LONDON (AFP) -- Stock markets largely headed south once more Tuesday with traders on edge after US President Donald Trump warned he would ramp up his trade war with China should he fail to reach a deal with Chinese leader Xi Jinping at upcoming talks.

Xi Jinping and Donald Trump (AP)
Xi Jinping and Donald Trump (AP)

The pound meanwhile suffered after Trump warned Prime Minister Theresa May's EU divorce agreement could hamper the chances of a trade deal between  Washington and London.

Oil prices steadied after recent extreme volatility, while bitcoin stabilised around $3,650.

Monday witnessed a global markets rally, fuelled by rising oil prices, Italy's softer tone in its budget standoff with Brussels and May's Brexit
agreement with the European Union.

"A strong, sharp move higher in global equities faded almost as quickly as
it occurred... in what is a clear sign of the growing sensitivity to this
(trade) matter heading into the G20 meetings later this week in Buenos Aires," noted David Cheetham, chief market analyst at traders XTB.

"Comments from US President Trump... that downplayed the chances of a US-UK trade deal after Brexit have no doubt not helped the pound's plight," Cheetham said, adding that further pressure was coming from May's struggle to have the Brexit deal approved by the UK parliament.

Elsewhere, traders are looking to see if China and the US will be able to
work out an agreement that brings them back from the brink of a tariffs row
that threatens to dent global growth.

In a paper published Tuesday, European Central Bank researchers said that while rising protectionism's impact on stocks and bonds has been "contained", a global trade war risks "strong financial market corrections".  

While the Trump-Xi meeting is the main event this week, investors are also
keeping an eye on speeches from top Federal Reserve officials including boss Jerome Powell, which could signal a softer pace of interest rate hikes.

Rising US borrowing costs -- fuelled by surging US growth -- have been a
major cause of concern for investors but recent comments from the central
banker appear to show a more dovish outlook for 2019 as the global economy slows.

As business got under way in Europe the pound dropped against the dollar and euro following Trump's comments about May's draft Brexit deal.

"Sounds like a great deal for the EU," he said at the White House Monday."You know, right now, if you look at the deal, they may not be able to trade with us, and that wouldn't be a good thing," he added.

On oil markets, both main contracts remained under pressure despite Monday's sharp rebound, with market-watchers waiting for next month's gathering of OPEC and non-OPEC members hoping they will announce a cut in output.

The commodity has been hammered since early October by a series of issues including the uncertain global outlook, the trade war, rising supplies, slowing demand and weakness in China.

As trade tensions begin to bite on the global economy, analysts are predicting slower growth into next year, meaning there would be less demand for oil.

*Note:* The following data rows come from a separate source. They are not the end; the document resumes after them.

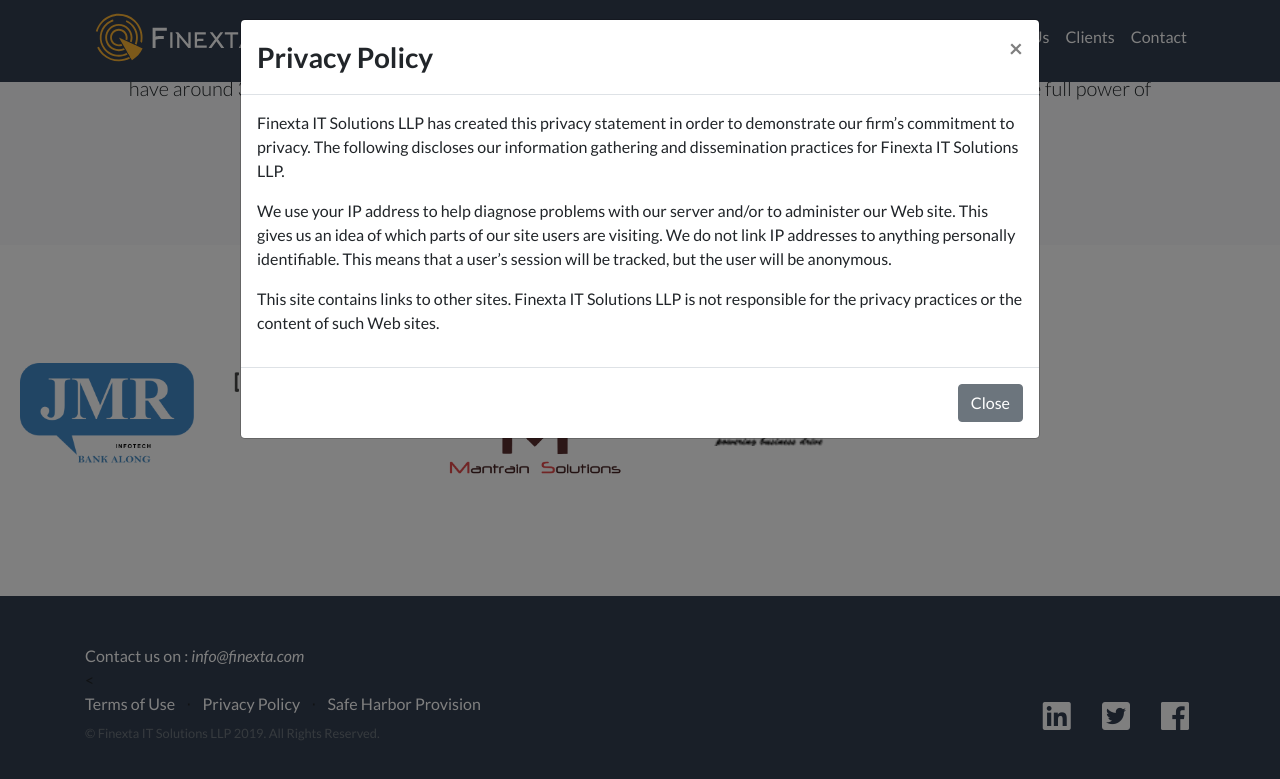
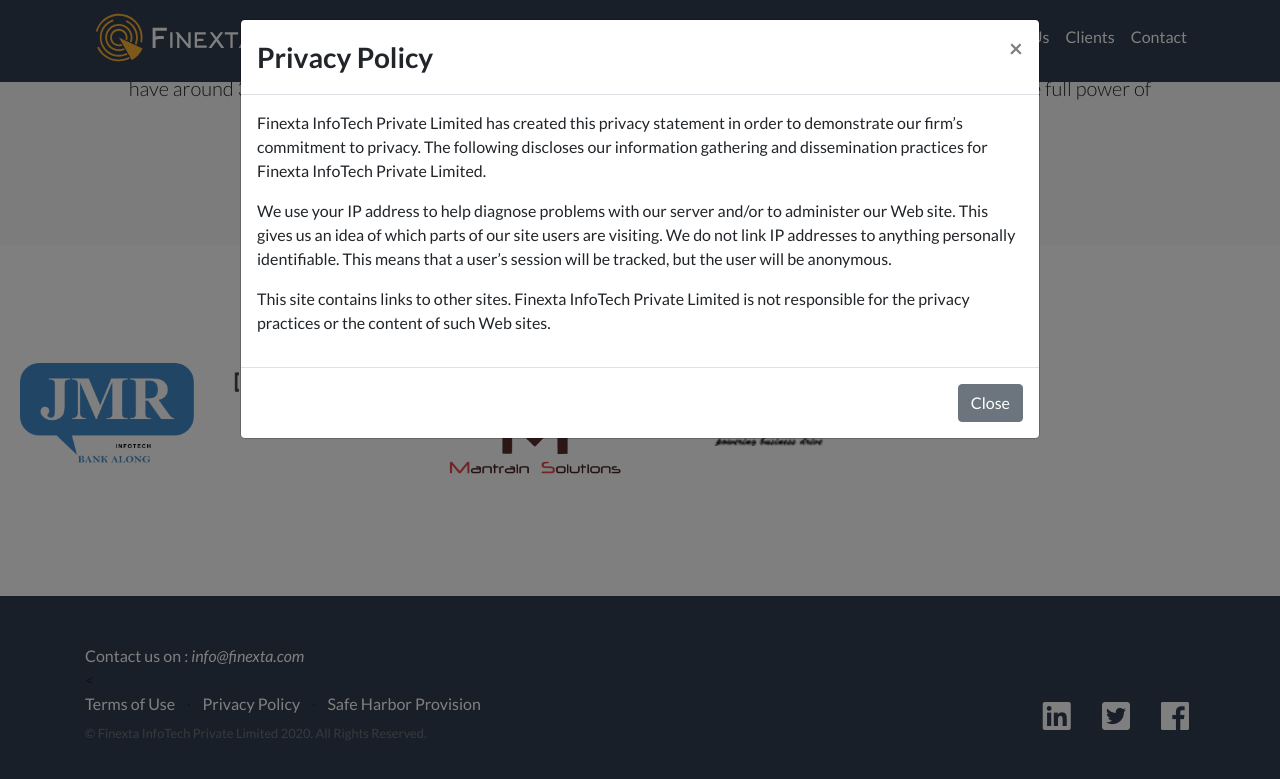
Before and after one commit to sanjivkamate/sanjivkamate.github.io, a website: page index.html in a window 1280 px wide. Both pictures are taken after a click on the link "Privacy Policy". Shown: the part 3032-3811 px from the top of the page. Drawn offline with nearby package versions, Linux system fonts and the light colour scheme.

Commit message:
Changed from LLP to InfoTech Pvt ltd

```diff
--- a/index.html
+++ b/index.html
@@ -13,9 +13,9 @@
    </script>
     <meta charset="utf-8">
     <meta name="viewport" content="width=device-width, initial-scale=1, shrink-to-fit=no">
-    <meta name="description" content="Finexta IT Solutions">
+    <meta name="description" content="Finexta InfoTech">
     <meta name="author" content="">
-    <title>Finexta IT Solutions</title>
+    <title>Finexta InfoTech</title>
     <link rel="shortcut icon" href="img/logo_Transperent_justlogo.png">
     <!-- Bootstrap core CSS -->
     <link href="vendor/bootstrap/css/bootstrap.min.css" rel="stylesheet">
@@ -459,36 +459,7 @@
                     <li class="list-inline-item">
                         <a href="docs/Finexta_TermsOfUse.pdf" target="_blank">Terms of Use</a>
                     </li>
-                    <!-- Modal : added by sanjiv for internet banking modal -->
-                    <!--<div class="modal fade" id="termsofusermodal" tabindex="-1" role="dialog" aria-labelledby="exampleModalLabel" aria-hidden="true">
-        <div class="modal-dialog modal-lg" role="document">
-          <div class="modal-content">
-            <div class="modal-header">
-              <h3 class="modal-title" id="exampleModalLabel">Terms of Use</h3>
 
-
-
-             <button type="button" class="close" data-dismiss="modal" aria-label="Close">
-                <span aria-hidden="true">&times;</span>
-              </button>
-            </div>
-            <div class="modal-body">
-
-             <p>The use of any product, service or feature (the “Materials”) available through the internet websites accessible at finexta.com (the “Website”) by any user of the Website (“you” or “your”) shall be governed by the following Terms of Use:</p>
-
-             <li>
-              This Website is provided by Finexta IT Solutions LLPTM India (“Finexta IT Solutions LLPTM“) and may be used for informational purposes only. By using the site or downloading the Materials from the Site, you agree to abide by the terms and conditions set forth in this notice. If you do not agree to abide by these terms and conditions, please do not use the Website or download materials from the Website.
-             </li>
-
-
-
-            </div>
-            <div class="modal-footer">
-              <button type="button" class="btn btn-secondary" data-dismiss="modal">Close</button>
-            </div>
-          </div>
-        </div>
-      </div> -->
                     <li class="list-inline-item">&sdot;</li>
                     <li class="list-inline-item">
                         <a href="#" data-toggle="modal" data-target="#privacymodal">Privacy Policy</a>
@@ -504,9 +475,9 @@
                                     </button>
                                 </div>
                                 <div class="modal-body">
-                                    <p>Finexta IT Solutions LLP has created this privacy statement in order to demonstrate our firm’s commitment to privacy. The following discloses our information gathering and dissemination practices for Finexta IT Solutions LLP.</p>
+                                    <p>Finexta InfoTech Private Limited has created this privacy statement in order to demonstrate our firm’s commitment to privacy. The following discloses our information gathering and dissemination practices for Finexta InfoTech Private Limited.</p>
                                     <p>We use your IP address to help diagnose problems with our server and/or to administer our Web site. This gives us an idea of which parts of our site users are visiting. We do not link IP addresses to anything personally identifiable. This means that a user’s session will be tracked, but the user will be anonymous.</p>
-                                    <p>This site contains links to other sites. Finexta IT Solutions LLP is not responsible for the privacy practices or the content of such Web sites.</p>
+                                    <p>This site contains links to other sites. Finexta InfoTech Private Limited is not responsible for the privacy practices or the content of such Web sites.</p>
                                 </div>
                                 <div class="modal-footer">
                                     <button type="button" class="btn btn-secondary" data-dismiss="modal">Close</button>
@@ -531,7 +502,7 @@
                                 <div class="modal-body">
                                     <p>Certain statements in this website concerning our future growth prospects are forward-looking statements, which involve a number of risks and uncertainties that could cause actual results to differ materially from those in such forward-looking statements.</p>
                                     <p>The risks and uncertainties relating to these statements include, but are not limited to, risks and uncertainties regarding fluctuations in earnings, our ability to manage growth, intense competition in IT services including those factors which may affect our cost advantage, wage increases in India, our ability to attract and retain highly skilled professionals, time and cost overruns on fixed-price, fixed-time frame contracts, client concentration, restrictions on immigration, industry segment concentration, our ability to manage our international operations, reduced demand for technology in our key focus areas, disruptions in telecommunication networks or system failures, our ability to successfully complete and integrate potential acquisitions, liability for damages on our service contracts, the success of the companies in which JMR Infotech™ has made strategic investments, withdrawal of governmental fiscal incentives, political instability and regional conflicts, legal restrictions on raising capital or acquiring companies outside India, and unauthorized use of our intellectual property and general economic conditions affecting our industry.</p>
-                                    <p>Finexta IT Solutions LLP™ may, from time to time, make additional written and oral forward-looking statements, including statements contained in the company’s filings with the Securities and Exchange Commission and our reports to shareholders. The company does not undertake to update any forward-looking statements that may be made from time to time by or on behalf of the company.</p>
+                                    <p>Finexta InfoTech Private Limited™ may, from time to time, make additional written and oral forward-looking statements, including statements contained in the company’s filings with the Securities and Exchange Commission and our reports to shareholders. The company does not undertake to update any forward-looking statements that may be made from time to time by or on behalf of the company.</p>
                                 </div>
                                 <div class="modal-footer">
                                     <button type="button" class="btn btn-secondary" data-dismiss="modal">Close</button>
@@ -544,7 +515,7 @@
               <a href="#">Privacy Policy</a>
             </li> -->
                 </ul>
-                <p class="text-muted small mb-4 mb-lg-0 copyright">&copy; Finexta IT Solutions LLP 2019. All Rights Reserved.</p>
+                <p class="text-muted small mb-4 mb-lg-0 copyright">&copy; Finexta InfoTech Private Limited 2020. All Rights Reserved.</p>
             </div>
             <div class="col-lg-6 h-100 text-center text-lg-right my-auto">
                 <ul class="list-inline mb-0">
```
Also changed, not shown: README.md, 1 other file.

"It has been our long-held view that slower global economic activity would be a factor weighing on oil demand in 2019 and that the market would move into surplus," London-based research consultancy Capital Economics said.